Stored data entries
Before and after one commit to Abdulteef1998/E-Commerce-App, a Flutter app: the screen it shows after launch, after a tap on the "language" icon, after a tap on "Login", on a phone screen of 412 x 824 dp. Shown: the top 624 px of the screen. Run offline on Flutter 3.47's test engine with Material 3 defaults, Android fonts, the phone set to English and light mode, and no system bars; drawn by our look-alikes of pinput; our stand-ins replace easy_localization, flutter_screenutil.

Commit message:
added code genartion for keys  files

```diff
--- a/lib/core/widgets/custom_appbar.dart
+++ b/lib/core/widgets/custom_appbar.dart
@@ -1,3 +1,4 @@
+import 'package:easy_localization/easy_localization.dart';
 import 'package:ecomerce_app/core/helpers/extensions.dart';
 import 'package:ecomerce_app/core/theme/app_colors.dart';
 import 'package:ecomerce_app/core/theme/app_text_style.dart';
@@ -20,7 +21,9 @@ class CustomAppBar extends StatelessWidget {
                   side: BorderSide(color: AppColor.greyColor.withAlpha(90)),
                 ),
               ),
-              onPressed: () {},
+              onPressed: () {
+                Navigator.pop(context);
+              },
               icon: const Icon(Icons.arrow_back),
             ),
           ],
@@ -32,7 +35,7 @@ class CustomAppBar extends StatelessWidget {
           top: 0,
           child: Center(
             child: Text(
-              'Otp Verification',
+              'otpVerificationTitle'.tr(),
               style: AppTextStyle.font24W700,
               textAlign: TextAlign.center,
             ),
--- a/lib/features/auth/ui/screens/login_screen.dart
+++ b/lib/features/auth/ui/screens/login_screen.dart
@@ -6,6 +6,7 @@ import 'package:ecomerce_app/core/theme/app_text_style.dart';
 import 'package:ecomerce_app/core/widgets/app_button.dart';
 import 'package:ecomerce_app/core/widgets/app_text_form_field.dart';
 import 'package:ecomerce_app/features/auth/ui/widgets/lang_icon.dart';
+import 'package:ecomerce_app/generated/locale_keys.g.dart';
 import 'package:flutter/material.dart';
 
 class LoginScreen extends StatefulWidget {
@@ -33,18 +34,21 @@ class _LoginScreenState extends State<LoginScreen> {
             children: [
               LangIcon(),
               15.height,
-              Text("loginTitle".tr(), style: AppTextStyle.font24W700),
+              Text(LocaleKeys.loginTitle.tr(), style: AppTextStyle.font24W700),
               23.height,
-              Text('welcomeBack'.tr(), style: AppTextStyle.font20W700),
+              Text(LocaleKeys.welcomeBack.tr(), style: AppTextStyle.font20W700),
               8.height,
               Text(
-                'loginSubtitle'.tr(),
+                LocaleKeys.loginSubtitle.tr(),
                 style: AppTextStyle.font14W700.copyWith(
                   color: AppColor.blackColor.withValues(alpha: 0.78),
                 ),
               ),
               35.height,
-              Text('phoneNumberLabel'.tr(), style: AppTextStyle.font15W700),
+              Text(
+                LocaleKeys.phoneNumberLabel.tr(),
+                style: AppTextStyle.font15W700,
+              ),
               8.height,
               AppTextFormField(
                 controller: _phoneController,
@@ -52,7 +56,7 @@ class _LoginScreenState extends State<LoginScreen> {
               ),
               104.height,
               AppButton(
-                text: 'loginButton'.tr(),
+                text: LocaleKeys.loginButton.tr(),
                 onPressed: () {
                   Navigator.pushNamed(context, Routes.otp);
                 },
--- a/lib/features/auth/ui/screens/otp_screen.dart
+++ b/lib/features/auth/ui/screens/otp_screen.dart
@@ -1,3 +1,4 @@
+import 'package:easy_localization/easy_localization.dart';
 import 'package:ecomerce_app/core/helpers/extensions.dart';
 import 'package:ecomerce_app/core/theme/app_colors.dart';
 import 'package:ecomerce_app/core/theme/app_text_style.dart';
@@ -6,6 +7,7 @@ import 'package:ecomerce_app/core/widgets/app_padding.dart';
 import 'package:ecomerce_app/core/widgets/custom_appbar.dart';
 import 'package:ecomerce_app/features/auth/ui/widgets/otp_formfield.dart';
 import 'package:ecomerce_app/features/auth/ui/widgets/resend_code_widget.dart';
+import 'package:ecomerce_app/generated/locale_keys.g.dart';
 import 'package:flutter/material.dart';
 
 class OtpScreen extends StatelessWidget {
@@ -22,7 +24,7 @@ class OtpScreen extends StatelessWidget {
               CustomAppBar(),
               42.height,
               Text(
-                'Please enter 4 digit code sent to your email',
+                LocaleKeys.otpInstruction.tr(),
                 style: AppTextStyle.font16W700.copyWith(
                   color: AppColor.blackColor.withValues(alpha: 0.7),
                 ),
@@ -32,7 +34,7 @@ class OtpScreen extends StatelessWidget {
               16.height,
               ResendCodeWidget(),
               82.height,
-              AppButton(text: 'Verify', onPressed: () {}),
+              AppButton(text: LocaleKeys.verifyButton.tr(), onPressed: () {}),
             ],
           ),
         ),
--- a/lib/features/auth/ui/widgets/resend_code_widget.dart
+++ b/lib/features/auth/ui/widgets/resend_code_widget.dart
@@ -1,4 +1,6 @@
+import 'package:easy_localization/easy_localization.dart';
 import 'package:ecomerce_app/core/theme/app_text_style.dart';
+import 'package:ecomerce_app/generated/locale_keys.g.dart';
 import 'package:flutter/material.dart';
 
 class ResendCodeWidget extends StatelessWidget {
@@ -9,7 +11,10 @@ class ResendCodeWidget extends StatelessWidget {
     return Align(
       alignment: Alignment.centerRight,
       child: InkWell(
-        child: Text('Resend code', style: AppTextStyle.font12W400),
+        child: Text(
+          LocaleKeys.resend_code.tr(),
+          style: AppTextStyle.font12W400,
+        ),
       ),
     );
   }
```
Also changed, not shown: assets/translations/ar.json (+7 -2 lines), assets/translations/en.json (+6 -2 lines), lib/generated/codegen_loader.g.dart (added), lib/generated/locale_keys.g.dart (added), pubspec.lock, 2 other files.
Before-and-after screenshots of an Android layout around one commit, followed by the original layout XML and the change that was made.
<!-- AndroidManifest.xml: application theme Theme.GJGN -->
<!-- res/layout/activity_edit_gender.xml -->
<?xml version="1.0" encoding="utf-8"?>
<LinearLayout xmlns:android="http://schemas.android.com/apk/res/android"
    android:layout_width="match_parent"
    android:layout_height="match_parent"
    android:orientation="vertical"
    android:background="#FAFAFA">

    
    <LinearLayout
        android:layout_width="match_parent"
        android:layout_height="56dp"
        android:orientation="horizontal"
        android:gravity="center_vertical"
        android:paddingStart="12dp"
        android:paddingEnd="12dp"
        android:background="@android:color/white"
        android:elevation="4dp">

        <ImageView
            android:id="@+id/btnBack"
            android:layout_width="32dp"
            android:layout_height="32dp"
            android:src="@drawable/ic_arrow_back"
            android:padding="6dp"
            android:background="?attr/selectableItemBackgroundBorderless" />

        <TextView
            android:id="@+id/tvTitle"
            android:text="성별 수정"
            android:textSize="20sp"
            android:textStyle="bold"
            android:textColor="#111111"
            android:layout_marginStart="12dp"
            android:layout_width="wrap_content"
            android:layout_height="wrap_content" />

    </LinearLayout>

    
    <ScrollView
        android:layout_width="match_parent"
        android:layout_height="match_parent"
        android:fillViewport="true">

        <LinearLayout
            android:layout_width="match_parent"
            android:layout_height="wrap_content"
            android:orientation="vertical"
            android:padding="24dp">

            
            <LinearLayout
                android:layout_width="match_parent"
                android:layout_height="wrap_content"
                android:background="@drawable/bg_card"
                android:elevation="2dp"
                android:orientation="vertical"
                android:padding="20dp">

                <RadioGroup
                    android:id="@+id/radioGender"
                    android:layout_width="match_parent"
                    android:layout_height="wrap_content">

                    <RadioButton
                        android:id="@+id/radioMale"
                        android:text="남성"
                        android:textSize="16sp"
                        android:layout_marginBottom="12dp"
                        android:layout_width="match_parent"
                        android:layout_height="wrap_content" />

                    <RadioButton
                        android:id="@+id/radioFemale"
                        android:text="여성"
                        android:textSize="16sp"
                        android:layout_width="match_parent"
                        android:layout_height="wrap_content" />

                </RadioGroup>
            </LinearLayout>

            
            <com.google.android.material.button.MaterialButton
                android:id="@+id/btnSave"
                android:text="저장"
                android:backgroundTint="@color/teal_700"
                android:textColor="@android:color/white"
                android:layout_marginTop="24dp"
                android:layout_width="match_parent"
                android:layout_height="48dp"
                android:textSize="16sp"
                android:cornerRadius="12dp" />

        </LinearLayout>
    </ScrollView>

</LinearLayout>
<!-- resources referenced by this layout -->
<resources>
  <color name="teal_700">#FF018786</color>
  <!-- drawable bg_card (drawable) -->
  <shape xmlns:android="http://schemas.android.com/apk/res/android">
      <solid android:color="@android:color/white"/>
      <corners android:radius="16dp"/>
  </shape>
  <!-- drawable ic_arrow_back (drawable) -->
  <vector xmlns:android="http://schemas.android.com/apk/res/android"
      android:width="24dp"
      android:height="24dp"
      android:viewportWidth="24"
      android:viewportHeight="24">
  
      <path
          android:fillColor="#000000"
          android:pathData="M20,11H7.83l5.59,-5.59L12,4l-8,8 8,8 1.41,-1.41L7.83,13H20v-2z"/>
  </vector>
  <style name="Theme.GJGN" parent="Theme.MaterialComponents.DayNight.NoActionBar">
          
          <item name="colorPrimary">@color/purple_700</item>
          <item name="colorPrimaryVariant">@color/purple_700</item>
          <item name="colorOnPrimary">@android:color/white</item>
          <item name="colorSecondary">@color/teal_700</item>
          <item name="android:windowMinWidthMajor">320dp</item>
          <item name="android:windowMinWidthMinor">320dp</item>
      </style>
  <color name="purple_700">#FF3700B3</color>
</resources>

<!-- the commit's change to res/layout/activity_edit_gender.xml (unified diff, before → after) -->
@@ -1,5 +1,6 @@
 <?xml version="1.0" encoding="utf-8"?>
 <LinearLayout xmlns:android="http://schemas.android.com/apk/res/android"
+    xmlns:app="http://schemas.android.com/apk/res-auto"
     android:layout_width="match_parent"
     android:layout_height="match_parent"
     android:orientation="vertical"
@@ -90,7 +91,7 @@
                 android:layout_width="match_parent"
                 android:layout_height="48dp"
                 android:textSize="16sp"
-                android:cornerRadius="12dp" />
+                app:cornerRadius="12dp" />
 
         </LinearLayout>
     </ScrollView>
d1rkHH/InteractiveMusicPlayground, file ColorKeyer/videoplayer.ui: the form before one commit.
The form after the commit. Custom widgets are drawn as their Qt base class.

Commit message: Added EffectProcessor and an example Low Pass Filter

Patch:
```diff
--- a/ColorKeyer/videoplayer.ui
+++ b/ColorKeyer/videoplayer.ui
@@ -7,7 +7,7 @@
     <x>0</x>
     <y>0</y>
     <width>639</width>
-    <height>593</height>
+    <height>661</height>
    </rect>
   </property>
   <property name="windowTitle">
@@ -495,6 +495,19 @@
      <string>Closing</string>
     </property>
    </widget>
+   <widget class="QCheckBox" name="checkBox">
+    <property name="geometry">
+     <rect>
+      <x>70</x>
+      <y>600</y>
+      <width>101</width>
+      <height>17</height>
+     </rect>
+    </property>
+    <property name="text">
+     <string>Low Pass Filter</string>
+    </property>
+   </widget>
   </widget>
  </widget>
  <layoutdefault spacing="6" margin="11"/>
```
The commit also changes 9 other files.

- _What the task requires_: In the records above, how many lines include "property"? Give that number and nothing more.

- _Output for this task_: 7